What this task involves » From the material that follows, count the lines with the word "Expanded" in them. Reply with the number only.

Material provided »
----------------

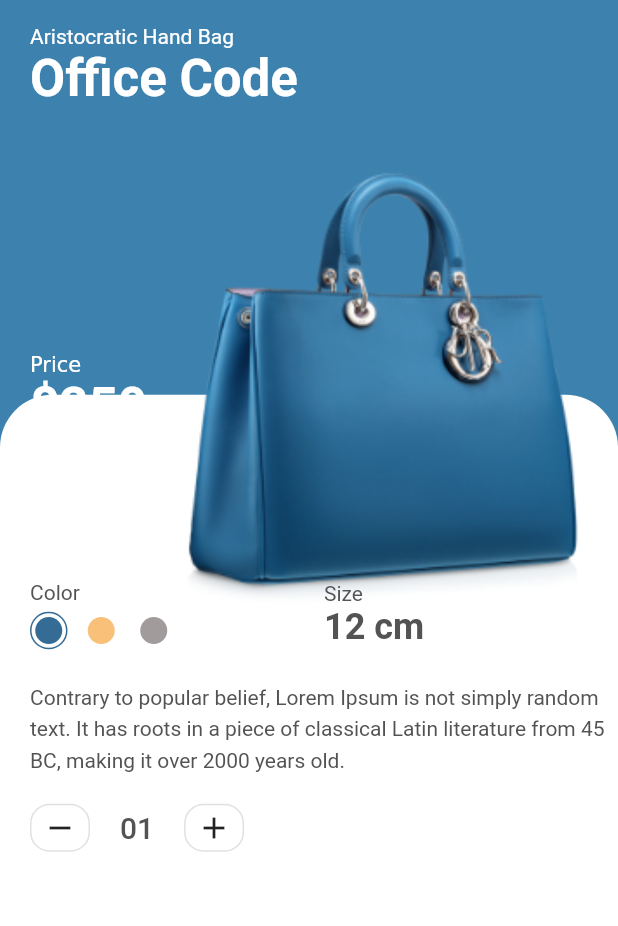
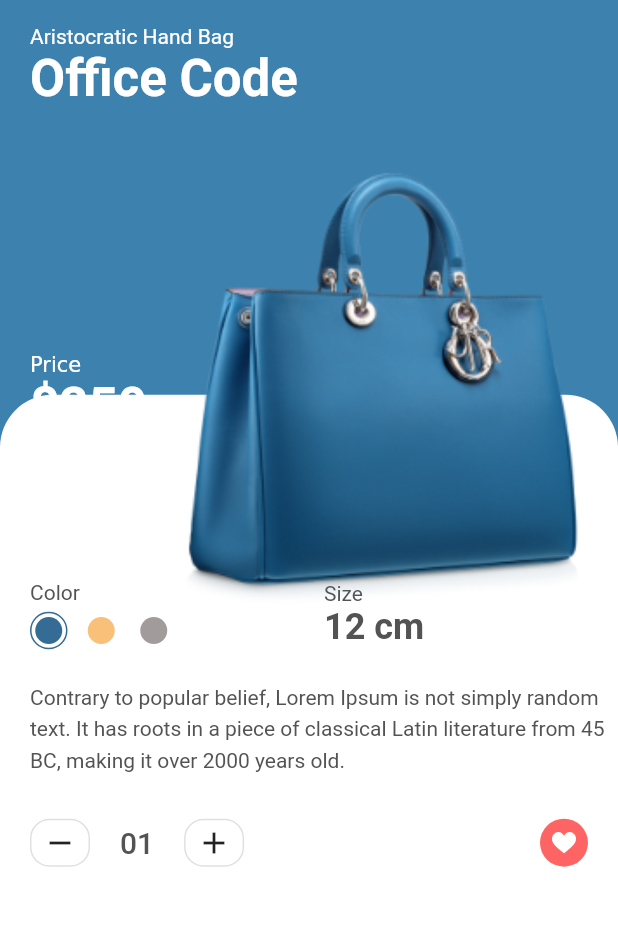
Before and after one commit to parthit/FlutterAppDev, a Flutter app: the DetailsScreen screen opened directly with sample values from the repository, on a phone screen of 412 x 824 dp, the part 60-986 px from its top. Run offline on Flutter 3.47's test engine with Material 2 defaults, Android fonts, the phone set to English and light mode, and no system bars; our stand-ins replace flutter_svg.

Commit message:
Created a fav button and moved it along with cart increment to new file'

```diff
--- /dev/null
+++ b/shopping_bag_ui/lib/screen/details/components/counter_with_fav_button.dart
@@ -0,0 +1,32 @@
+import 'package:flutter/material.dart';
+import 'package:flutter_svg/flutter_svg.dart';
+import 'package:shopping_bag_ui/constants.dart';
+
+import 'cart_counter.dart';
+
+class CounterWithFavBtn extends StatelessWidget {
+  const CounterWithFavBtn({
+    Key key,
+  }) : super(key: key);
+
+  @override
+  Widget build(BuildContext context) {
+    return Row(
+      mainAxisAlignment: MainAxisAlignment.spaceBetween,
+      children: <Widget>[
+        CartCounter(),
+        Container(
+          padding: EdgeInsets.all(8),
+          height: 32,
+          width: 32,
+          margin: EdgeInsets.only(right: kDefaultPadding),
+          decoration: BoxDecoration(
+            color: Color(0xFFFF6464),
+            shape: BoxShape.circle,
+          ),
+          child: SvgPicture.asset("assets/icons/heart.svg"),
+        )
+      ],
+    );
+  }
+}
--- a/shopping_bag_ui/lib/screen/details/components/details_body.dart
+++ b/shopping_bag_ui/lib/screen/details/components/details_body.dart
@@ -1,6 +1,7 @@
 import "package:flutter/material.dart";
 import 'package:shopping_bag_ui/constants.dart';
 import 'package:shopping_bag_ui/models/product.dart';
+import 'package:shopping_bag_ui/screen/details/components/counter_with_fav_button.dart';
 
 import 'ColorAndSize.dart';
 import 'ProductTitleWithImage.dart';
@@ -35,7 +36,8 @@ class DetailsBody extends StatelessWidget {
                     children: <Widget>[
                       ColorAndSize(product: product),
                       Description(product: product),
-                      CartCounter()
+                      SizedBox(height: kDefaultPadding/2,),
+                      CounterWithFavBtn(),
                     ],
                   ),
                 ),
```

----------------

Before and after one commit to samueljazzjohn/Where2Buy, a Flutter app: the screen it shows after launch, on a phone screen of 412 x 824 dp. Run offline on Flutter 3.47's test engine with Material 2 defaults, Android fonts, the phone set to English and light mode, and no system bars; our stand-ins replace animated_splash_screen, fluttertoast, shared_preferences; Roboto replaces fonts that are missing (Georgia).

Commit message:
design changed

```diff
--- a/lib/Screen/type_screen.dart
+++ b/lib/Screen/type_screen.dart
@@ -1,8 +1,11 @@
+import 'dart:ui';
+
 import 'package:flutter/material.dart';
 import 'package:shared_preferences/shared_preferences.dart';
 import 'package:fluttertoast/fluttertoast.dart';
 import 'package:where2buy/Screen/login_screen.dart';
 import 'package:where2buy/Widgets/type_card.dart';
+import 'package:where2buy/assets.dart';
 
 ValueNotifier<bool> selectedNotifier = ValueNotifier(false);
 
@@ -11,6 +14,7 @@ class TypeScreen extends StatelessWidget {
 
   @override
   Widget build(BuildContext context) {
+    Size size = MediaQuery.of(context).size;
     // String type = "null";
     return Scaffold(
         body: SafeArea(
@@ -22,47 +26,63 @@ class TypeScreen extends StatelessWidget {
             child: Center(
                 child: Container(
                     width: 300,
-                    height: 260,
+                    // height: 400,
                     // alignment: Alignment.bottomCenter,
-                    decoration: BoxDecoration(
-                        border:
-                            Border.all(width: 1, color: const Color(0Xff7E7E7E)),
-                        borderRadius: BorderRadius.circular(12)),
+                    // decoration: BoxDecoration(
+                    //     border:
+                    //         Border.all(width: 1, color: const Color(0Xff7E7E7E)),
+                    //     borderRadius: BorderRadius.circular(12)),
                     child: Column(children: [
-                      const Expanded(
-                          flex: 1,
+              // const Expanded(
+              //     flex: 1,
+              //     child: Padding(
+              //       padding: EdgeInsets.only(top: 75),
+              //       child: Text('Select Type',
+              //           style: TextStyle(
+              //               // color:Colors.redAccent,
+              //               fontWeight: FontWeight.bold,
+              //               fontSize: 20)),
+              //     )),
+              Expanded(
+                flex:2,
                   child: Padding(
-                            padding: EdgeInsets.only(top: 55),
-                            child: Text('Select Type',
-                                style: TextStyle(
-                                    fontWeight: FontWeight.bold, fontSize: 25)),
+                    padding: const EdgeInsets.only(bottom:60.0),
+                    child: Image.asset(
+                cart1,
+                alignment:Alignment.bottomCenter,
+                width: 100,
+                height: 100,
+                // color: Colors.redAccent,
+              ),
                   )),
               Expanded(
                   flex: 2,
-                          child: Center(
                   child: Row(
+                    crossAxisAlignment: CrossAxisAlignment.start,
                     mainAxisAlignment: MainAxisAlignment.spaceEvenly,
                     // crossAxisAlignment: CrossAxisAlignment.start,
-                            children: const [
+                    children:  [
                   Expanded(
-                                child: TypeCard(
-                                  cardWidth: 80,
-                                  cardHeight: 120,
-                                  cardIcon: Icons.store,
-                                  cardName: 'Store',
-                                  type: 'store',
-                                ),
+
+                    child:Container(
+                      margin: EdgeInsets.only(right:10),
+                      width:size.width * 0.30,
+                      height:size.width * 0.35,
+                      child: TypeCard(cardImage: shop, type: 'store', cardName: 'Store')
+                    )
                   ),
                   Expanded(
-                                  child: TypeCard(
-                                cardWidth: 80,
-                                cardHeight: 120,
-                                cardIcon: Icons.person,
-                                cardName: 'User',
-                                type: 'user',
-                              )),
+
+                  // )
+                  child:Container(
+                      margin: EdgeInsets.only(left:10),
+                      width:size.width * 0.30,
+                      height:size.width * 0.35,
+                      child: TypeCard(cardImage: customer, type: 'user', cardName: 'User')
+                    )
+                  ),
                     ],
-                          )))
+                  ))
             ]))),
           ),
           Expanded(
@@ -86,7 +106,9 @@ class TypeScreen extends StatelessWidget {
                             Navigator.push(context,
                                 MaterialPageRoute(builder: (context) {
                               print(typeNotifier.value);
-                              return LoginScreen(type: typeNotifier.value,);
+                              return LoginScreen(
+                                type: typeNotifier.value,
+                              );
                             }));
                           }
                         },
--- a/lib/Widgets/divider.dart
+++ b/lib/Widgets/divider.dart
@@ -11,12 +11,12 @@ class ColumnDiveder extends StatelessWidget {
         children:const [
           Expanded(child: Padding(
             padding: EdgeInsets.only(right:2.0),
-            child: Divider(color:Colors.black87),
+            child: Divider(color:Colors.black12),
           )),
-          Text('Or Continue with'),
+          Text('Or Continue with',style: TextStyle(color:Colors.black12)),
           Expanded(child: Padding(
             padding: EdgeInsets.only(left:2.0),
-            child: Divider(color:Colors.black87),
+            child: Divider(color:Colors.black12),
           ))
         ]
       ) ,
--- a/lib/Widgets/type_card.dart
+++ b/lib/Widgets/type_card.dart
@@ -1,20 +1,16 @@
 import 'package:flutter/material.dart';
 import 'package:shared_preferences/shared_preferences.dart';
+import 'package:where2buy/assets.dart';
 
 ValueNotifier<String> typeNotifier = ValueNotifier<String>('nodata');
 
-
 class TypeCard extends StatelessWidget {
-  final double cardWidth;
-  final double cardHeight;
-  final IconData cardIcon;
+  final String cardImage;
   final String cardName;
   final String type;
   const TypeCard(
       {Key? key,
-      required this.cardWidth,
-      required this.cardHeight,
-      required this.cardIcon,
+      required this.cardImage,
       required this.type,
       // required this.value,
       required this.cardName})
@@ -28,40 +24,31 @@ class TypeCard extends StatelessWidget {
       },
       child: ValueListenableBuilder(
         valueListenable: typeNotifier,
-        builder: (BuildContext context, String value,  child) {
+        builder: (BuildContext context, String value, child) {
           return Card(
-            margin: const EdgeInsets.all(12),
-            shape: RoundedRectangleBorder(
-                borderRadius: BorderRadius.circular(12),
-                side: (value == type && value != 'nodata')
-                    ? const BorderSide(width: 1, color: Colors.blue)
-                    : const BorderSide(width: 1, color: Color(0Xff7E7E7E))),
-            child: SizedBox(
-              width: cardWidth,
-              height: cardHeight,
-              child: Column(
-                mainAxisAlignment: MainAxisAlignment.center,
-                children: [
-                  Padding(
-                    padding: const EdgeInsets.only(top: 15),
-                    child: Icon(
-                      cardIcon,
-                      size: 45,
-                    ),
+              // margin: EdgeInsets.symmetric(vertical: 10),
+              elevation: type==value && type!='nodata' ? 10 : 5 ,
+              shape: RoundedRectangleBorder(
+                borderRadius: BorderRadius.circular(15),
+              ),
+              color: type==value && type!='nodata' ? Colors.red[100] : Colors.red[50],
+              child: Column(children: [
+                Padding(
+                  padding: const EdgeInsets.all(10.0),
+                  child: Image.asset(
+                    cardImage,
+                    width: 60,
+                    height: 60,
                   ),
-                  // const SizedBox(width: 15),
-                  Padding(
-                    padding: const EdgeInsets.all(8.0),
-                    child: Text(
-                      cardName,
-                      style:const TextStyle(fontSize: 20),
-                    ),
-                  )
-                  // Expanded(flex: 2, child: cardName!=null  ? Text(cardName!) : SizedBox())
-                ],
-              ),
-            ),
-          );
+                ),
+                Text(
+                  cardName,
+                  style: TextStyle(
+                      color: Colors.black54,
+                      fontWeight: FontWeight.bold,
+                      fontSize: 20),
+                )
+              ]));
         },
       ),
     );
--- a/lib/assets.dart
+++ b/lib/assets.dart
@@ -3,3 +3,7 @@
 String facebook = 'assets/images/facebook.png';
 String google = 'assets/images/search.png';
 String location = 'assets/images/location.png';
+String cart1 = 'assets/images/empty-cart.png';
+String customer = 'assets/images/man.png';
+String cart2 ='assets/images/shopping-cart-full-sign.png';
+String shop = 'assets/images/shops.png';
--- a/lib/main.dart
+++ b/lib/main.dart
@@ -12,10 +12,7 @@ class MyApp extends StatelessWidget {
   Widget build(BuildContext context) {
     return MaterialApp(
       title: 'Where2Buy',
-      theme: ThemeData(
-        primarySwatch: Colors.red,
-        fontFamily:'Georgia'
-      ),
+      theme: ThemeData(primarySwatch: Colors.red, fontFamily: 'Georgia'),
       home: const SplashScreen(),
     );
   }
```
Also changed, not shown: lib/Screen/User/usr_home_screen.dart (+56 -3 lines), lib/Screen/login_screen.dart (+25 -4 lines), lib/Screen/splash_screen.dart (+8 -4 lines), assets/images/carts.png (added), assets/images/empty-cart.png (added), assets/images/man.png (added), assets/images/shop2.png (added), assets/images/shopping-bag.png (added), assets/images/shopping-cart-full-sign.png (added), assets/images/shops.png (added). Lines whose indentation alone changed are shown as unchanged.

----------------

Solved exercise » 10